When sending money from a bank in Germany to banks in other countries, you have to be aware of a few key things. Three of them are transfer fees, exchange rates, and transfer speeds.

You’ll be able to pick the best money transfer service provider and get the most money on the receiving bank if you know what to look for in these key areas.

Having said that, let’s take a closer look at each of them.

Transfer Fees

Anytime you transfer money out of Germany, you have to be mindful of the transfer fees, which come in three forms: fixed fees, percentage fees, and a combination of both.

Let’s look at each one more closely.

Fixed Fees

Fixed fees don’t change with the amount you’re sending out of Germany.

For instance, when paying a fixed fee, it doesn’t matter if you send EUR1,000 or EUR10,000 — you’re going to pay the same amount.

This means that for larger transfer amounts, you should always find a money transfer service provider that charges fixed fees.

Paying a percentage fee of 5 percent might make sense for transfers of EUR1,000, but you never want to pay that much for EUR10,000 transfers.

Lastly, you’ll find it difficult to locate a bank in Germany that charges fixed fees for international money transfers, as most of them charge percentage fees.

Percentage Fees

Percentage fees are another type of fee you’ll have to pay when sending money out of Germany.

Unlike fixed fees, percentage fees change with the amount you send from your German bank account.

If you use Deutsche Bank, for example, you’ll pay a 1.5 percent fee on all outgoing money transfers (not including the EUR25 flat fee for receiving banks).
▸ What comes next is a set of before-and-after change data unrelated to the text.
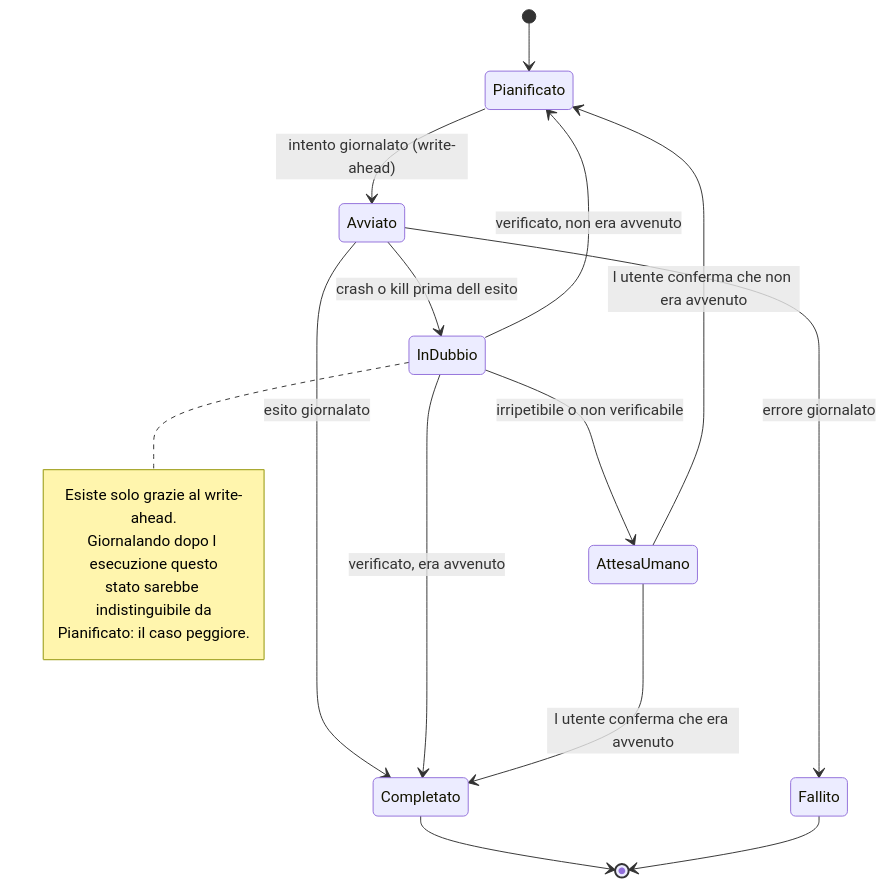
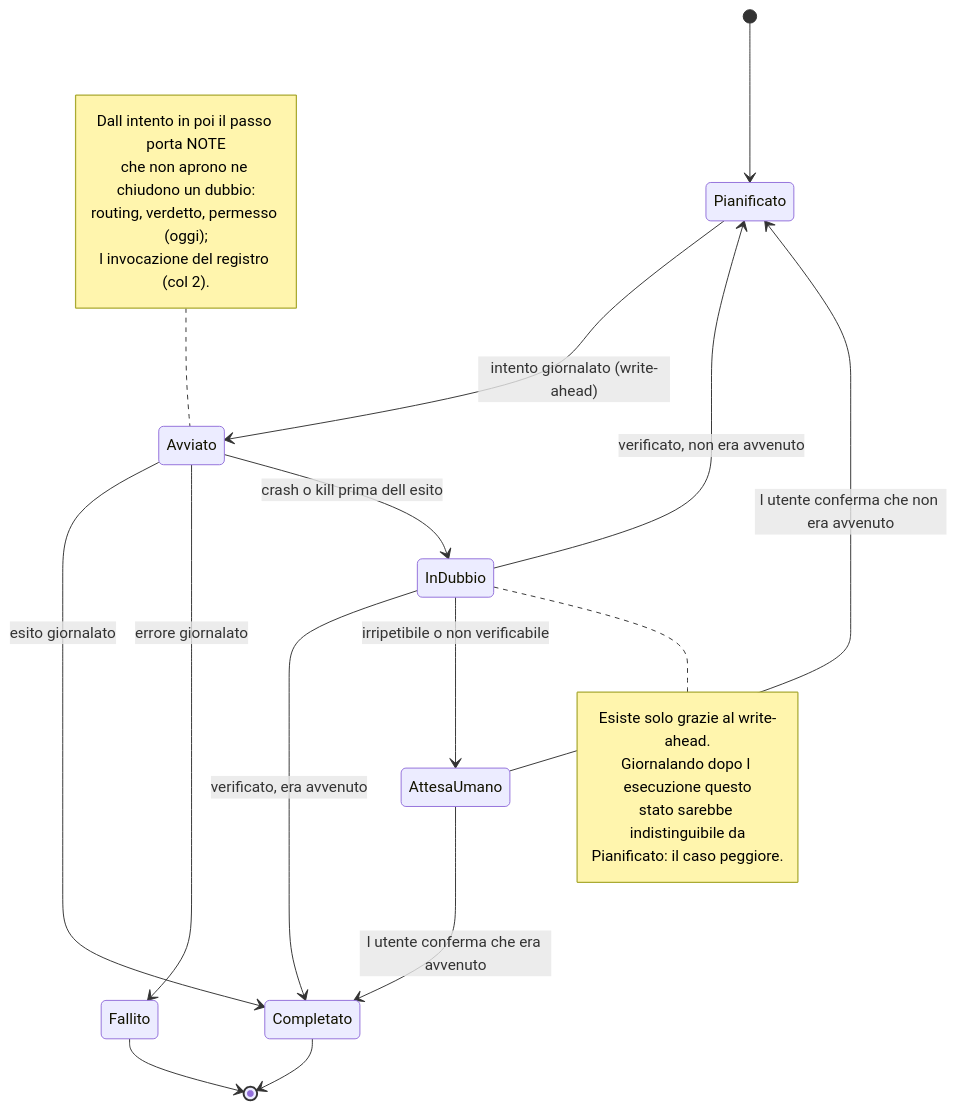
Before and after one commit to devfrx/daemon: the second of 3 diagrams in docs/design/03-run-durevoli.md, drawn with Mermaid. The commit also changed other lines of this file and 2 other files, not shown here.

````diff
--- a/docs/design/03-run-durevoli.md
+++ b/docs/design/03-run-durevoli.md
@@ -39,27 +57,34 @@
 ```mermaid
 stateDiagram-v2
     [*] --> Pianificato
 
     Pianificato --> Avviato : intento giornalato (write-ahead)
 
     Avviato --> Completato : esito giornalato
     Avviato --> Fallito : errore giornalato
     Avviato --> InDubbio : crash o kill prima dell esito
 
     InDubbio --> Completato : verificato, era avvenuto
     InDubbio --> Pianificato : verificato, non era avvenuto
     InDubbio --> AttesaUmano : irripetibile o non verificabile
 
     AttesaUmano --> Completato : l utente conferma che era avvenuto
     AttesaUmano --> Pianificato : l utente conferma che non era avvenuto
 
     Completato --> [*]
     Fallito --> [*]
 
+    note left of Avviato
+        Dall intento in poi il passo porta NOTE
+        che non aprono ne chiudono un dubbio:
+        routing, verdetto, permesso (oggi);
+        l invocazione del registro (col 2).
+    end note
+
     note right of InDubbio
         Esiste solo grazie al write-ahead.
         Giornalando dopo l esecuzione questo
         stato sarebbe indistinguibile da
         Pianificato: il caso peggiore.
     end note
 ```
````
This isn’t much when sending a few hundred Euros but could add up when transferring thousands of Euros.

Combination Fees

Combination fees include both fixed fees and percentage fees and are some of the more common fee structures for banks and online money transfer service providers.

Wise and XendPay both use this fee type structure for international money transfers leaving Germany.

With transfer fees covered, we can now look at exchange rates.

Exchange Rates

Whenever you send money from Germany to another country, you want to be sure you’re getting exchange rates that are as close to mid-market exchange rates as possible.

You can find and compare mid-market exchange rates on

Wise is known for offering mid-market exchange rates when considering all the banks and online money transfer service providers on our list.

However, that doesn’t mean it’s always the cheapest service to use, but we’ll cover more about that in our section on money transfer service providers.

Transfer Speeds

The last thing you’ll want to consider when sending money out of Germany is the transfer speed.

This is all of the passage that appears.